Allow me to translate: if it is clear that NBC is not going to sue and has given up on the project, I have a studio that respects genre and is willing to work on a project, with me, that stands a good change of bringing an Amazing Stories television show, based on good, solid science fiction stories, written by script writers who know BOTH science fiction and scriptwriting, to fruition. The basic plan is to assemble a good team, get funding for a pilot episode or two and then sell the show to a network or streaming service like Amazon, Hulu or Netflix.
(ASIDE: anthologies shows are HOT HOT HOT right now)

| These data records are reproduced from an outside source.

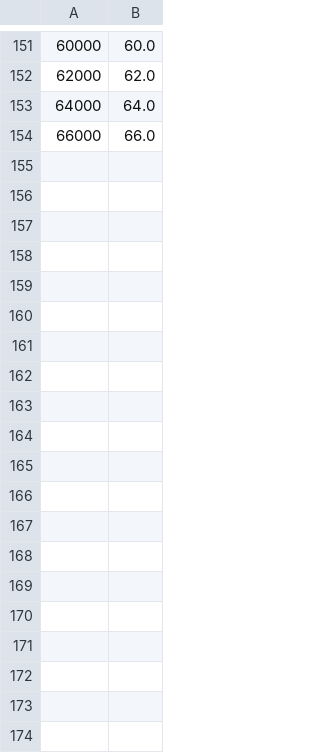
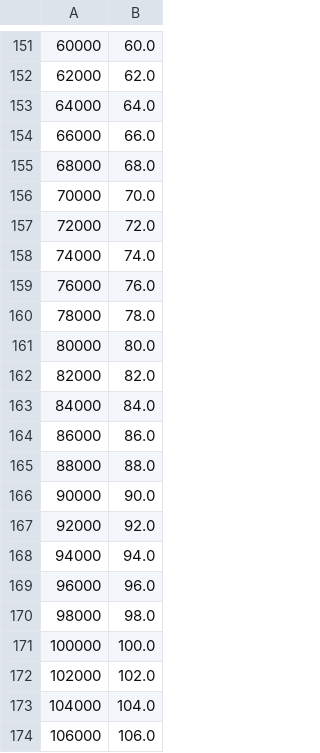
Before and after one commit to raphaelschwinger/torchrl-hydra-template, a CSV file: csv_logs/train/scalars/optim_steps.csv, drawn as a sheet; only a part is shown, gaps mark what is left out; the diff covers the shown part only; the diff names each change by its address in the sheet, - before the commit and + after, or states it on an @@ line.

```diff
--- a/csv_logs/train/scalars/optim_steps.csv
+++ b/csv_logs/train/scalars/optim_steps.csv
+row 155: 68000 | 68.0
+row 156: 70000 | 70.0
+row 157: 72000 | 72.0
+row 158: 74000 | 74.0
+row 159: 76000 | 76.0
+row 160: 78000 | 78.0
+row 161: 80000 | 80.0
+row 162: 82000 | 82.0
+row 163: 84000 | 84.0
+row 164: 86000 | 86.0
+row 165: 88000 | 88.0
+row 166: 90000 | 90.0
+row 167: 92000 | 92.0
+row 168: 94000 | 94.0
+row 169: 96000 | 96.0
+row 170: 98000 | 98.0
+row 171: 100000 | 100.0
+row 172: 102000 | 102.0
+row 173: 104000 | 104.0
+row 174: 106000 | 106.0
```
Also changed, not shown: 47 added rows elsewhere in this file, csv_logs/train/scalars/grad_norm_0.csv, csv_logs/train/scalars/loss_actor.csv, 5 other files.
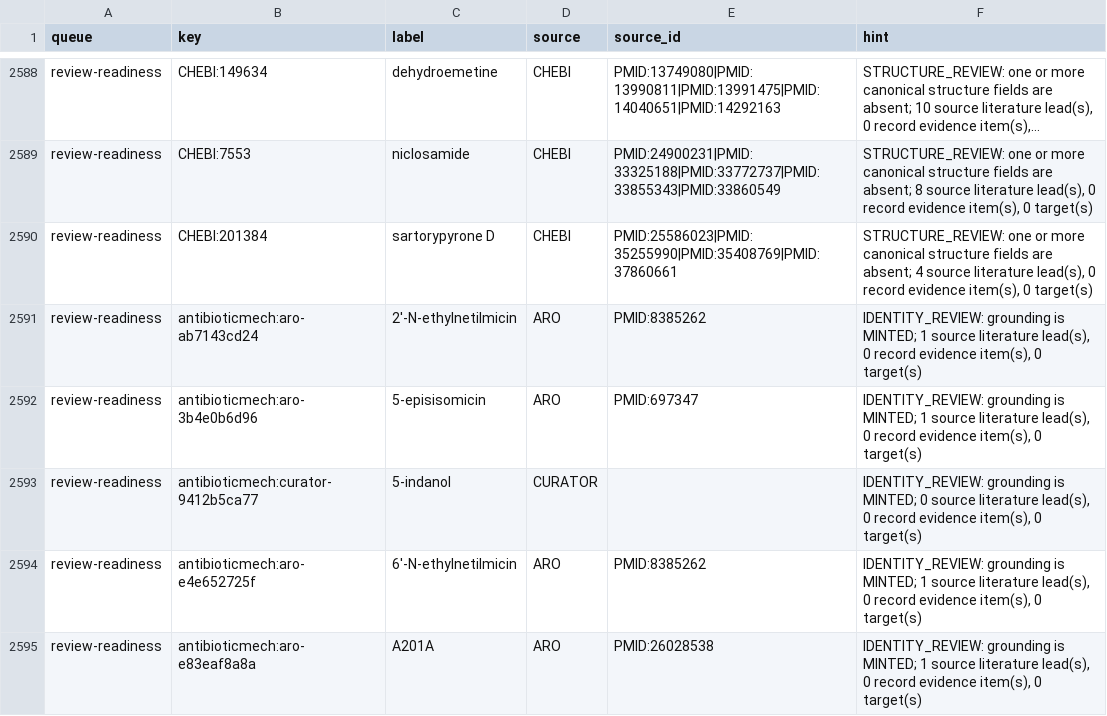
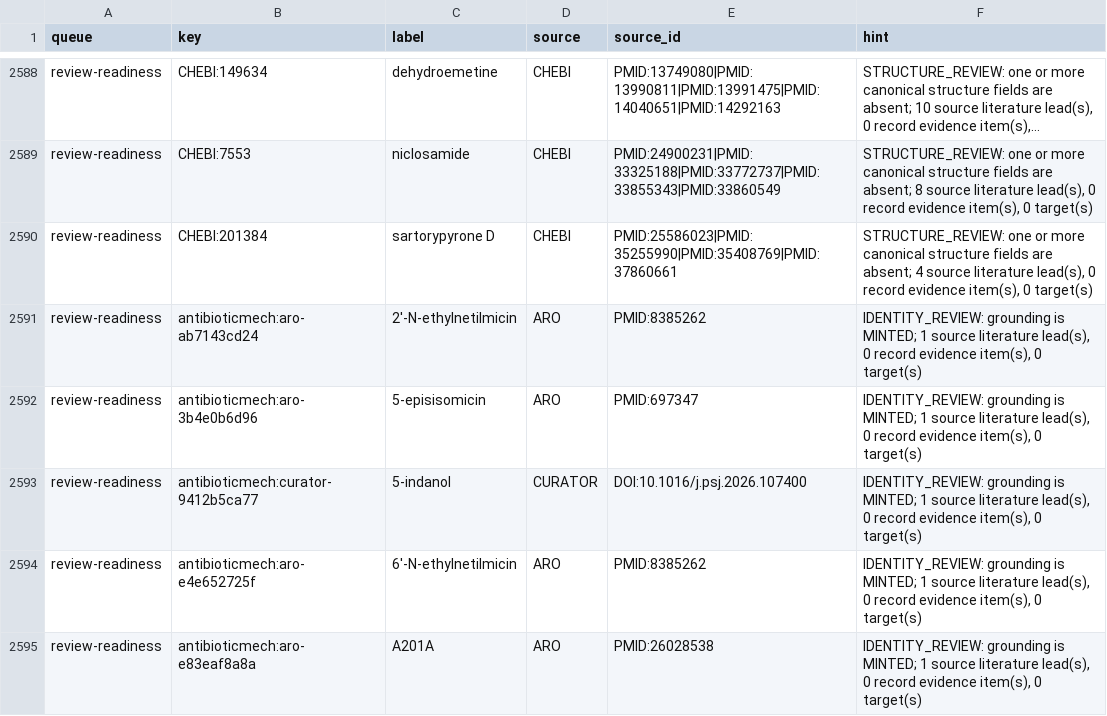
Before and after one commit to CultureBotAI/AntibioticMech, a TSV file: curation/record_review_queue.tsv, drawn as a sheet; only a part is shown, gaps mark what is left out; long unchanged cells end in …; the diff covers the shown part only.

```diff
--- a/curation/record_review_queue.tsv
+++ b/curation/record_review_queue.tsv
@@ -2592,3 +2592,3 @@ review-readiness	antibioticmech:aro-ab7143cd24	2'-N-ethylnetilmicin	ARO	PMID:838
 review-readiness	antibioticmech:aro-3b4e0b6d96	5-episisomicin	ARO	PMID:697347	IDENTITY_REVIEW: grounding is MINTED; 1 source literature lead(s), 0 record evidence item(s), 0 target(s)
-review-readiness	antibioticmech:curator-9412b5ca77	5-indanol	CURATOR		IDENTITY_REVIEW: grounding is MINTED; 0 source literature lead(s), 0 record evidence item(s), 0 target(s)
+review-readiness	antibioticmech:curator-9412b5ca77	5-indanol	CURATOR	DOI:10.1016/j.psj.2026.107400	IDENTITY_REVIEW: grounding is MINTED; 1 source literature lead(s), 0 record evidence item(s), 0 target(s)
 review-readiness	antibioticmech:aro-e4e652725f	6'-N-ethylnetilmicin	ARO	PMID:8385262	IDENTITY_REVIEW: grounding is MINTED; 1 source literature lead(s), 0 record evidence item(s), 0 target(s)
```
Also changed, not shown: 38 edited cells elsewhere in this file, 2 other files.
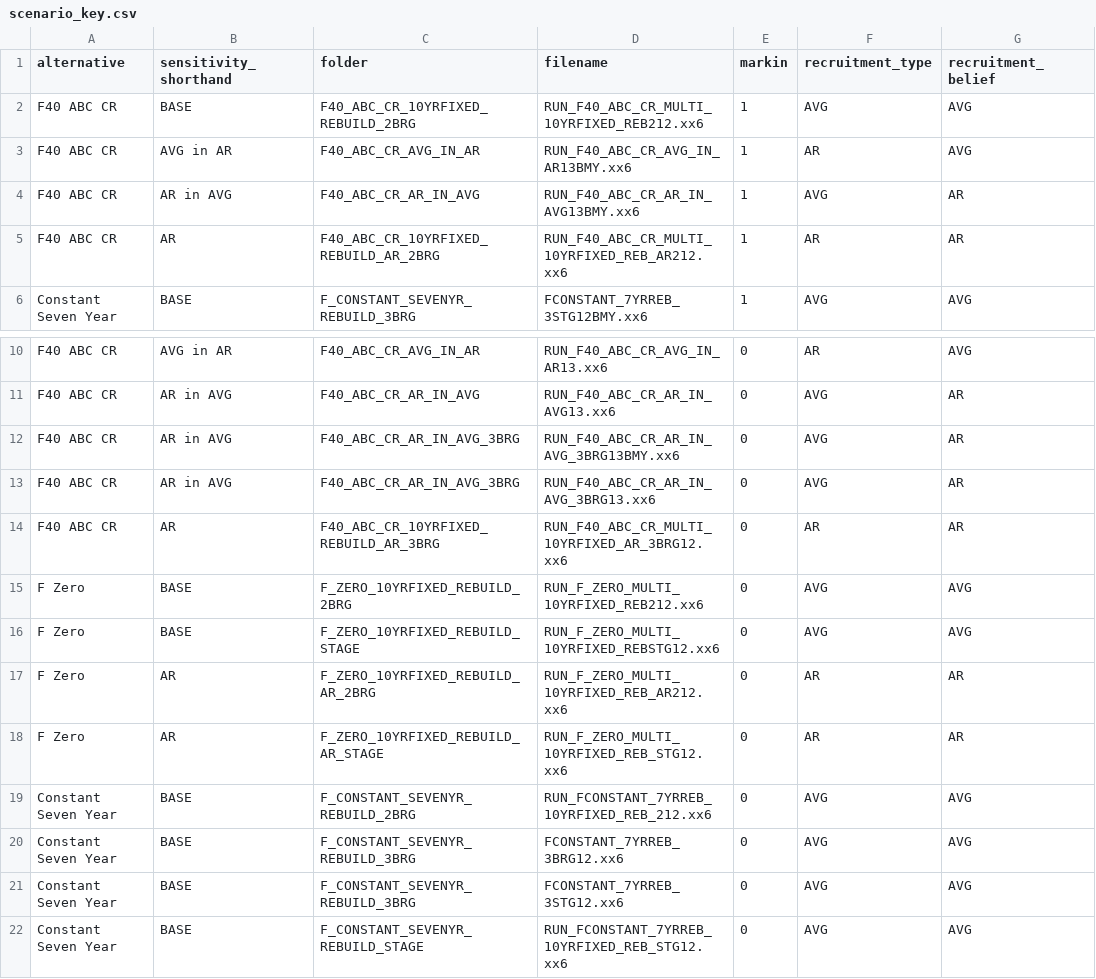
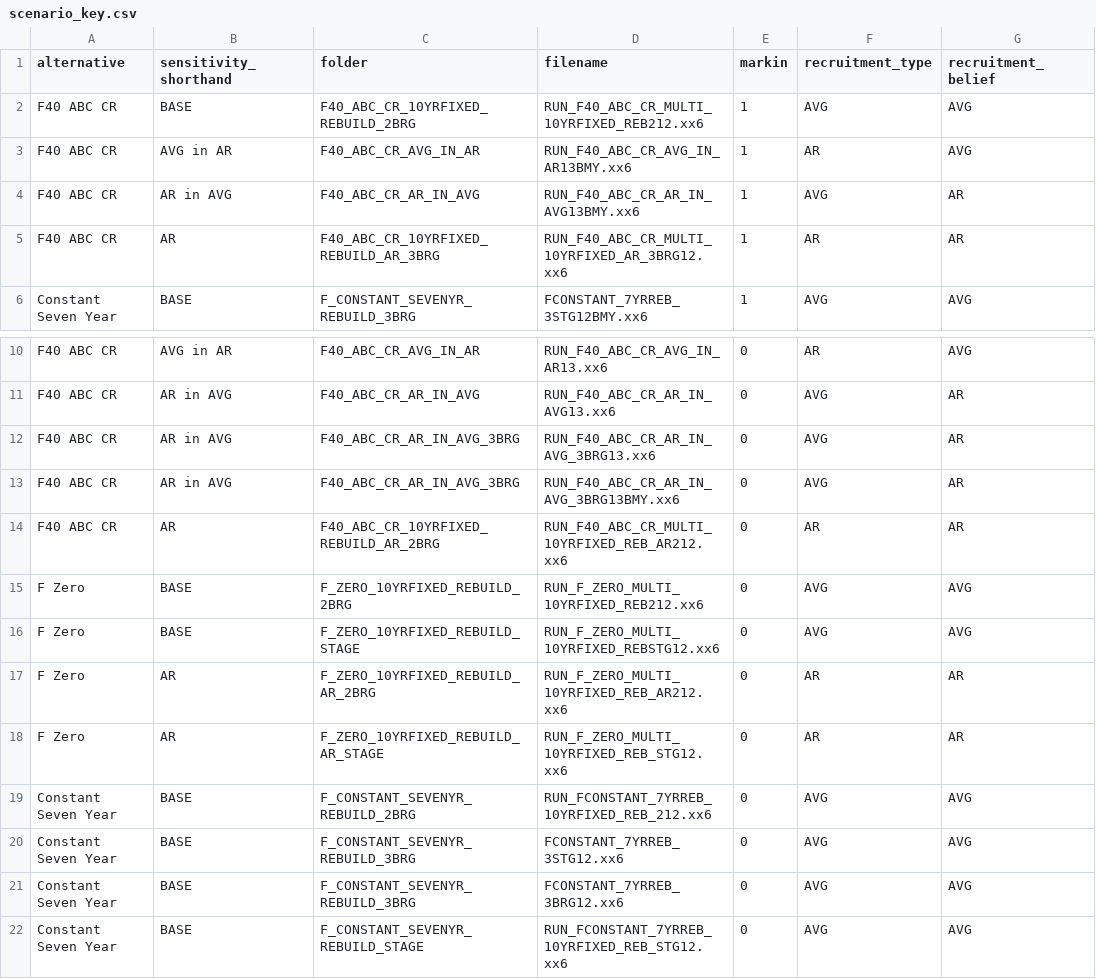
Before and after one commit to mle2718/Lee-regulatory-analyses, a CSV file: FW9_Rebuild_AM/data_folder/raw/scenario_key.csv, drawn as a sheet; only a part is shown, gaps mark what is left out.

Commit message:
new scenario key.

```diff
--- a/FW9_Rebuild_AM/data_folder/raw/scenario_key.csv
+++ b/FW9_Rebuild_AM/data_folder/raw/scenario_key.csv
@@ -4,3 +4,3 @@ F40 ABC CR,AVG in AR,F40_ABC_CR_AVG_IN_AR,RUN_F40_ABC_CR_AVG_IN_AR13BMY.xx6,1,AR
 F40 ABC CR,AR in AVG,F40_ABC_CR_AR_IN_AVG,RUN_F40_ABC_CR_AR_IN_AVG13BMY.xx6,1,AVG,AR
-F40 ABC CR,AR,F40_ABC_CR_10YRFIXED_REBUILD_AR_2BRG,RUN_F40_ABC_CR_MULTI_10YRFIXED_REB_AR212.xx6,1,AR,AR
+F40 ABC CR,AR,F40_ABC_CR_10YRFIXED_REBUILD_AR_3BRG,RUN_F40_ABC_CR_MULTI_10YRFIXED_AR_3BRG12.xx6,1,AR,AR
 Constant Seven Year,BASE,F_CONSTANT_SEVENYR_REBUILD_3BRG,FCONSTANT_7YRREB_3STG12BMY.xx6,1,AVG,AVG
@@ -11,5 +11,5 @@ F40 ABC CR,AVG in AR,F40_ABC_CR_AVG_IN_AR,RUN_F40_ABC_CR_AVG_IN_AR13.xx6,0,AR,AV
 F40 ABC CR,AR in AVG,F40_ABC_CR_AR_IN_AVG,RUN_F40_ABC_CR_AR_IN_AVG13.xx6,0,AVG,AR
+F40 ABC CR,AR in AVG,F40_ABC_CR_AR_IN_AVG_3BRG,RUN_F40_ABC_CR_AR_IN_AVG_3BRG13.xx6,0,AVG,AR
 F40 ABC CR,AR in AVG,F40_ABC_CR_AR_IN_AVG_3BRG,RUN_F40_ABC_CR_AR_IN_AVG_3BRG13BMY.xx6,0,AVG,AR
-F40 ABC CR,AR in AVG,F40_ABC_CR_AR_IN_AVG_3BRG,RUN_F40_ABC_CR_AR_IN_AVG_3BRG13.xx6,0,AVG,AR
-F40 ABC CR,AR,F40_ABC_CR_10YRFIXED_REBUILD_AR_3BRG,RUN_F40_ABC_CR_MULTI_10YRFIXED_AR_3BRG12.xx6,0,AR,AR
+F40 ABC CR,AR,F40_ABC_CR_10YRFIXED_REBUILD_AR_2BRG,RUN_F40_ABC_CR_MULTI_10YRFIXED_REB_AR212.xx6,0,AR,AR
 F Zero,BASE,F_ZERO_10YRFIXED_REBUILD_2BRG,RUN_F_ZERO_MULTI_10YRFIXED_REB212.xx6,0,AVG,AVG
@@ -19,4 +19,4 @@ F Zero,AR,F_ZERO_10YRFIXED_REBUILD_AR_STAGE,RUN_F_ZERO_MULTI_10YRFIXED_REB_STG12
 Constant Seven Year,BASE,F_CONSTANT_SEVENYR_REBUILD_2BRG,RUN_FCONSTANT_7YRREB_10YRFIXED_REB_212.xx6,0,AVG,AVG
+Constant Seven Year,BASE,F_CONSTANT_SEVENYR_REBUILD_3BRG,FCONSTANT_7YRREB_3STG12.xx6,0,AVG,AVG
 Constant Seven Year,BASE,F_CONSTANT_SEVENYR_REBUILD_3BRG,FCONSTANT_7YRREB_3BRG12.xx6,0,AVG,AVG
-Constant Seven Year,BASE,F_CONSTANT_SEVENYR_REBUILD_3BRG,FCONSTANT_7YRREB_3STG12.xx6,0,AVG,AVG
 Constant Seven Year,BASE,F_CONSTANT_SEVENYR_REBUILD_STAGE,RUN_FCONSTANT_7YRREB_10YRFIXED_REB_STG12.xx6,0,AVG,AVG
```
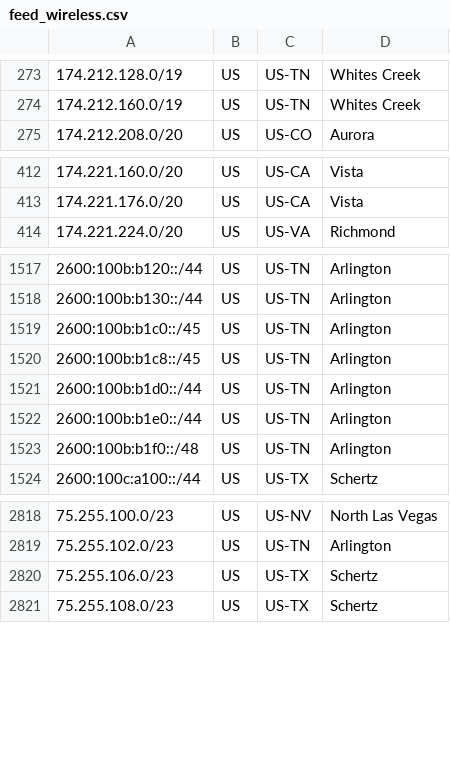
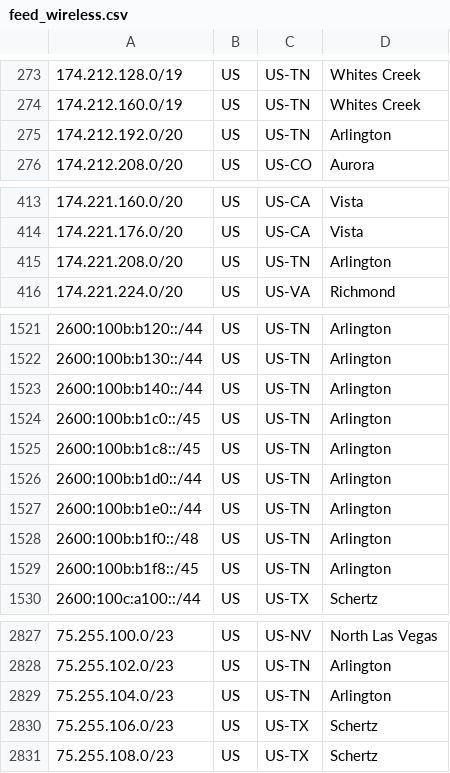
Before and after one commit to Verizon/verizon-geofeed, a CSV file: feed_wireless.csv, drawn as a sheet; only a part is shown, gaps mark what is left out; the diff covers the shown part only.

```diff
--- a/feed_wireless.csv
+++ b/feed_wireless.csv
@@ -274,2 +274,3 @@
 174.212.160.0/19,US,US-TN,Whites Creek,
+174.212.192.0/20,US,US-TN,Arlington,
 174.212.208.0/20,US,US-CO,Aurora,
@@ -413,2 +414,3 @@
 174.221.176.0/20,US,US-CA,Vista,
+174.221.208.0/20,US,US-TN,Arlington,
 174.221.224.0/20,US,US-VA,Richmond,
@@ -1518,2 +1522,3 @@
 2600:100b:b130::/44,US,US-TN,Arlington,
+2600:100b:b140::/44,US,US-TN,Arlington,
 2600:100b:b1c0::/45,US,US-TN,Arlington,
@@ -1523,2 +1528,3 @@
 2600:100b:b1f0::/48,US,US-TN,Arlington,
+2600:100b:b1f8::/45,US,US-TN,Arlington,
 2600:100c:a100::/44,US,US-TX,Schertz,
@@ -2819,2 +2828,3 @@
 75.255.102.0/23,US,US-TN,Arlington,
+75.255.104.0/23,US,US-TN,Arlington,
 75.255.106.0/23,US,US-TX,Schertz,
```
Also changed, not shown: 11 added rows and 6 edited cells elsewhere in this file, feed_5Ghome.csv, 3 other files.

- I want to move forward and have a hand in creating what I hope could become the best modern presentation of science fiction on the small screen. I’ve brought in people who know how to do that, even if I don’t.
- What you can do
A. share this post far and wide permission to reprint in full granted
B. offer up your own stories of Hollywood malfeasance, if you have them (and if they can be related)
C. realize that this really is an underdog story: the studio, part of one of the largest media conglomerates in the world, is trying to put one over on a little guy. Their first move will be to ignore me or try to run me out of money
D. write to NBC HQ, legal department and demand that they honor the notice of breach and termination publicly
NBC/UNIVERSAL 30 Rockefeller Plaza
New York, NY – 10112 (attention Legal)
E. if you can contact Steven Spielberg, Bryan Fuller (@BryanFuller), Patton Oswalt (@pattonoswalt and on Facebook too), Kumail Nanjiani (@kumailn), Emily Gordon (@emilyvgordon), Jane Goldman or any of the other people who are writing scripts for the infringing version of this show, let them know they are working on a project that NBC does NOT have the rights to
F. let the world know that if NBC produces a show titled Amazing Stories, it was done by infringing AND at the expense of the very magazine that helped found this genre and that this not only doesn’t help advance the genre, it plays into the hands of those who have little to no respect for it, obviously don’t understand its nuances (like fans don’t do shit like this) and are helping to undermine and dumb it down.